* [TASK GOAL]:
Write the records out again exactly, but without pictures.
[Start of section]
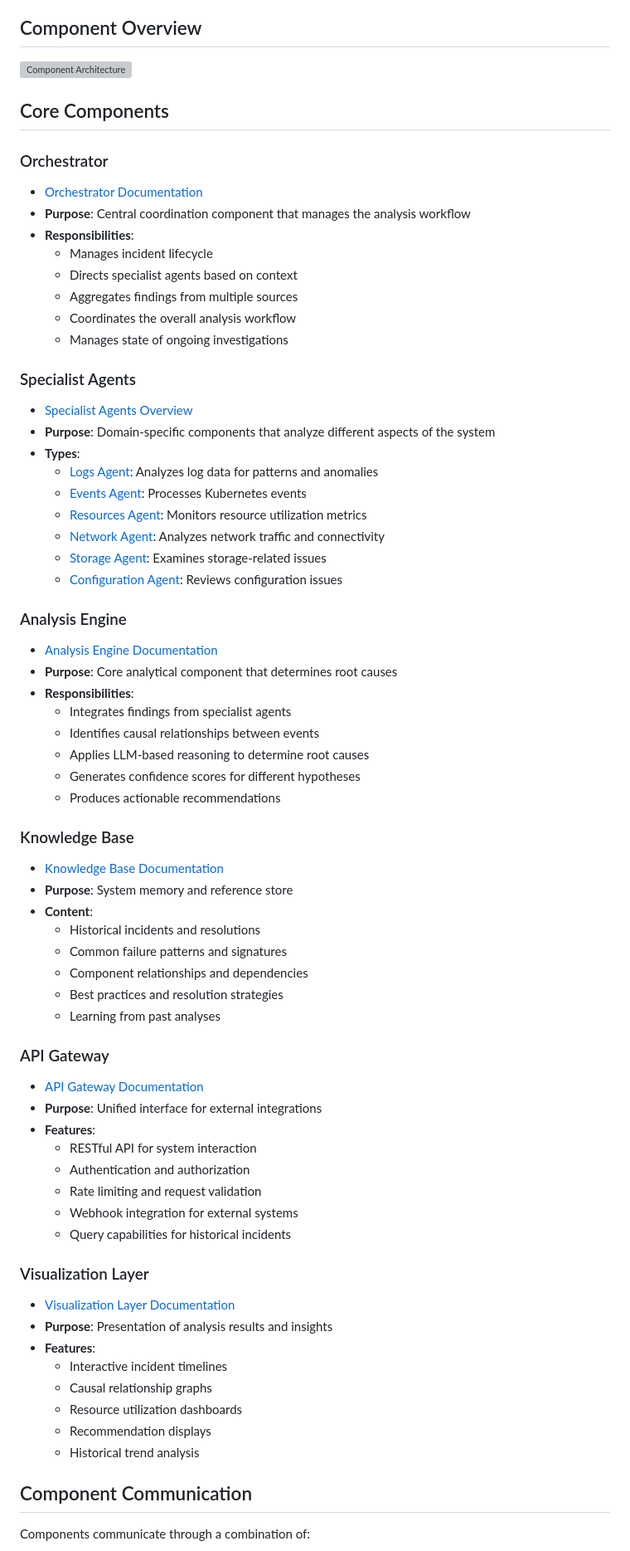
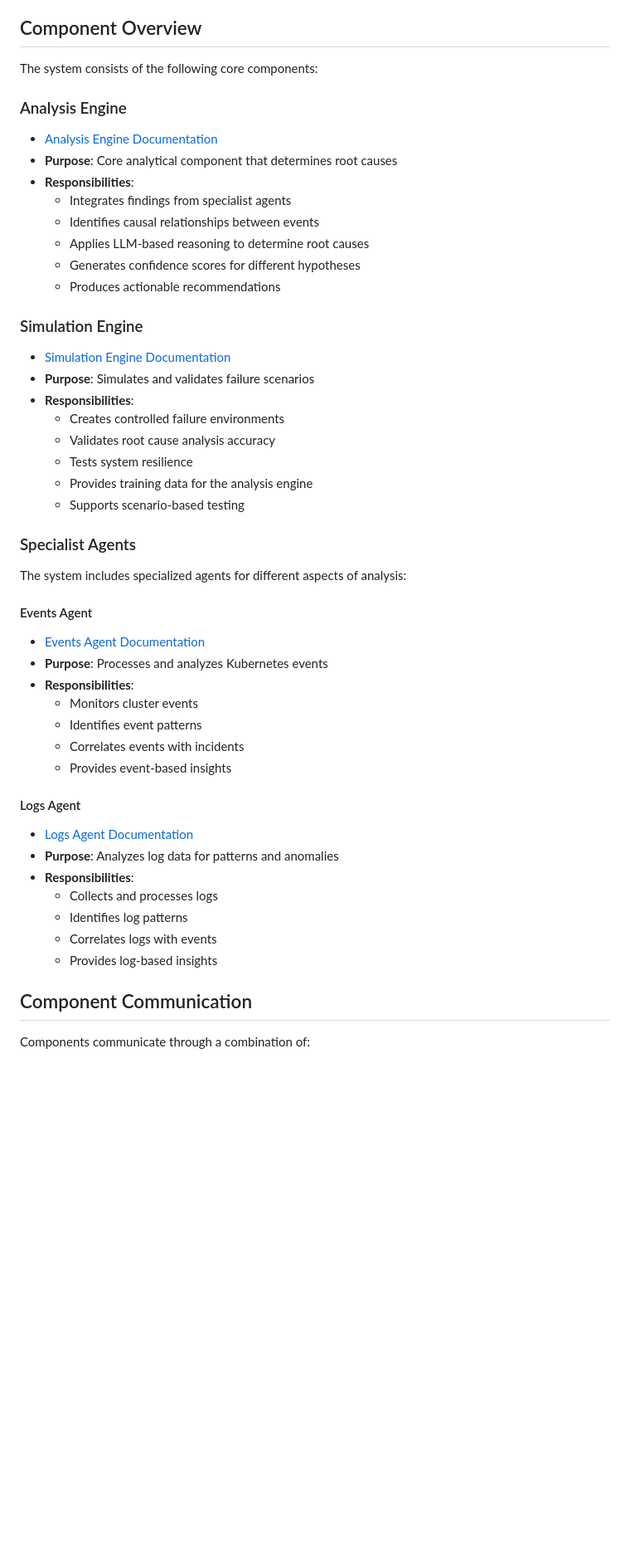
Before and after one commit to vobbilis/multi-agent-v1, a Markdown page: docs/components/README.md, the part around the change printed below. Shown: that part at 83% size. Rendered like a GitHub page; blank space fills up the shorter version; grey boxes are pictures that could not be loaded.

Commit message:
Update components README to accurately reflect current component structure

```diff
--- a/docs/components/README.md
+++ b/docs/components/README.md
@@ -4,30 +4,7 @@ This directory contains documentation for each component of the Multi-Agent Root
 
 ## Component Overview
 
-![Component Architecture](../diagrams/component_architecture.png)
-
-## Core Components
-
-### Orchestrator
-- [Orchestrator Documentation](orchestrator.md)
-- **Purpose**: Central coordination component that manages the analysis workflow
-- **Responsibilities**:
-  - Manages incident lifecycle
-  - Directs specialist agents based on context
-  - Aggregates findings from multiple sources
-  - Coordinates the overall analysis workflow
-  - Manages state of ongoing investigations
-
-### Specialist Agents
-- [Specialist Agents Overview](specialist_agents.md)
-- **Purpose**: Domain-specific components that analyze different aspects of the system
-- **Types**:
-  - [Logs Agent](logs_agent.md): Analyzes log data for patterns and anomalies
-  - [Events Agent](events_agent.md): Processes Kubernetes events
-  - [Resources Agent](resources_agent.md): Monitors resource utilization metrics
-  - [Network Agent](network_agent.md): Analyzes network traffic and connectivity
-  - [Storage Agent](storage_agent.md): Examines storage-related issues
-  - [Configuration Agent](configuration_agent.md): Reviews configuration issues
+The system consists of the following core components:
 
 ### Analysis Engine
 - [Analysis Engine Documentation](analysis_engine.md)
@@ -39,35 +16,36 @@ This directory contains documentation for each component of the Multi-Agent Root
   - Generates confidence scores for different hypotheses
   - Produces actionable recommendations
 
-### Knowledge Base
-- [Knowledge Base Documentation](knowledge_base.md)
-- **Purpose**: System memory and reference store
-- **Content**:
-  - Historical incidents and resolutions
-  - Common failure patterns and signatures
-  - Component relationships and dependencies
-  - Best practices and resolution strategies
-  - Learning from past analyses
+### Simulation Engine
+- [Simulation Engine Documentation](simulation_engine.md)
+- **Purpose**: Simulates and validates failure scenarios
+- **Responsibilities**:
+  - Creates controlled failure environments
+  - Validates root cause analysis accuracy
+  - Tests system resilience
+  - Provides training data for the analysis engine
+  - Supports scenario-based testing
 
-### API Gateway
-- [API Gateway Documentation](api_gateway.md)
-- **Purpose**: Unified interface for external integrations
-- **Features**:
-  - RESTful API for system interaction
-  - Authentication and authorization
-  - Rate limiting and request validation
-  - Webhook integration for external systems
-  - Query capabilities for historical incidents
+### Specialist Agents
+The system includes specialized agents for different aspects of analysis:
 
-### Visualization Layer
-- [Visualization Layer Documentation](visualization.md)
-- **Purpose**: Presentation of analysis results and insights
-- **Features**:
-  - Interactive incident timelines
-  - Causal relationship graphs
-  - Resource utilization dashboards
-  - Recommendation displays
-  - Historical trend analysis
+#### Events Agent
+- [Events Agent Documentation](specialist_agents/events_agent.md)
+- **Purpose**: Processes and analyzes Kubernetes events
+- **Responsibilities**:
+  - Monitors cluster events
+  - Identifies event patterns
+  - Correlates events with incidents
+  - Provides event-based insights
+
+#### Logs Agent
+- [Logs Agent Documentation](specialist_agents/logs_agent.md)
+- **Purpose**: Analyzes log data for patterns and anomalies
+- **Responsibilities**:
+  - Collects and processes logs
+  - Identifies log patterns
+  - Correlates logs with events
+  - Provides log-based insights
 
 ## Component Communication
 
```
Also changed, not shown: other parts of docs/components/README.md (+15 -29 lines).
[End of section]
* [RESPONSE TO THE TASK]:
Before and after one commit to vobbilis/multi-agent-v1, a Markdown page: docs/components/README.md, the part around the change printed below. Shown: that part at 83% size. Rendered like a GitHub page; blank space fills up the shorter version; grey boxes are pictures that could not be loaded.

Commit message:
Update components README to accurately reflect current component structure

```diff
--- a/docs/components/README.md
+++ b/docs/components/README.md
@@ -4,30 +4,7 @@ This directory contains documentation for each component of the Multi-Agent Root
 
 ## Component Overview
 
-![Component Architecture](../diagrams/component_architecture.png)
-
-## Core Components
-
-### Orchestrator
-- [Orchestrator Documentation](orchestrator.md)
-- **Purpose**: Central coordination component that manages the analysis workflow
-- **Responsibilities**:
-  - Manages incident lifecycle
-  - Directs specialist agents based on context
-  - Aggregates findings from multiple sources
-  - Coordinates the overall analysis workflow
-  - Manages state of ongoing investigations
-
-### Specialist Agents
-- [Specialist Agents Overview](specialist_agents.md)
-- **Purpose**: Domain-specific components that analyze different aspects of the system
-- **Types**:
-  - [Logs Agent](logs_agent.md): Analyzes log data for patterns and anomalies
-  - [Events Agent](events_agent.md): Processes Kubernetes events
-  - [Resources Agent](resources_agent.md): Monitors resource utilization metrics
-  - [Network Agent](network_agent.md): Analyzes network traffic and connectivity
-  - [Storage Agent](storage_agent.md): Examines storage-related issues
-  - [Configuration Agent](configuration_agent.md): Reviews configuration issues
+The system consists of the following core components:
 
 ### Analysis Engine
 - [Analysis Engine Documentation](analysis_engine.md)
@@ -39,35 +16,36 @@ This directory contains documentation for each component of the Multi-Agent Root
   - Generates confidence scores for different hypotheses
   - Produces actionable recommendations
 
-### Knowledge Base
-- [Knowledge Base Documentation](knowledge_base.md)
-- **Purpose**: System memory and reference store
-- **Content**:
-  - Historical incidents and resolutions
-  - Common failure patterns and signatures
-  - Component relationships and dependencies
-  - Best practices and resolution strategies
-  - Learning from past analyses
+### Simulation Engine
+- [Simulation Engine Documentation](simulation_engine.md)
+- **Purpose**: Simulates and validates failure scenarios
+- **Responsibilities**:
+  - Creates controlled failure environments
+  - Validates root cause analysis accuracy
+  - Tests system resilience
+  - Provides training data for the analysis engine
+  - Supports scenario-based testing
 
-### API Gateway
-- [API Gateway Documentation](api_gateway.md)
-- **Purpose**: Unified interface for external integrations
-- **Features**:
-  - RESTful API for system interaction
-  - Authentication and authorization
-  - Rate limiting and request validation
-  - Webhook integration for external systems
-  - Query capabilities for historical incidents
+### Specialist Agents
+The system includes specialized agents for different aspects of analysis:
 
-### Visualization Layer
-- [Visualization Layer Documentation](visualization.md)
-- **Purpose**: Presentation of analysis results and insights
-- **Features**:
-  - Interactive incident timelines
-  - Causal relationship graphs
-  - Resource utilization dashboards
-  - Recommendation displays
-  - Historical trend analysis
+#### Events Agent
+- [Events Agent Documentation](specialist_agents/events_agent.md)
+- **Purpose**: Processes and analyzes Kubernetes events
+- **Responsibilities**:
+  - Monitors cluster events
+  - Identifies event patterns
+  - Correlates events with incidents
+  - Provides event-based insights
+
+#### Logs Agent
+- [Logs Agent Documentation](specialist_agents/logs_agent.md)
+- **Purpose**: Analyzes log data for patterns and anomalies
+- **Responsibilities**:
+  - Collects and processes logs
+  - Identifies log patterns
+  - Correlates logs with events
+  - Provides log-based insights
 
 ## Component Communication
 
```
Also changed, not shown: other parts of docs/components/README.md (+15 -29 lines).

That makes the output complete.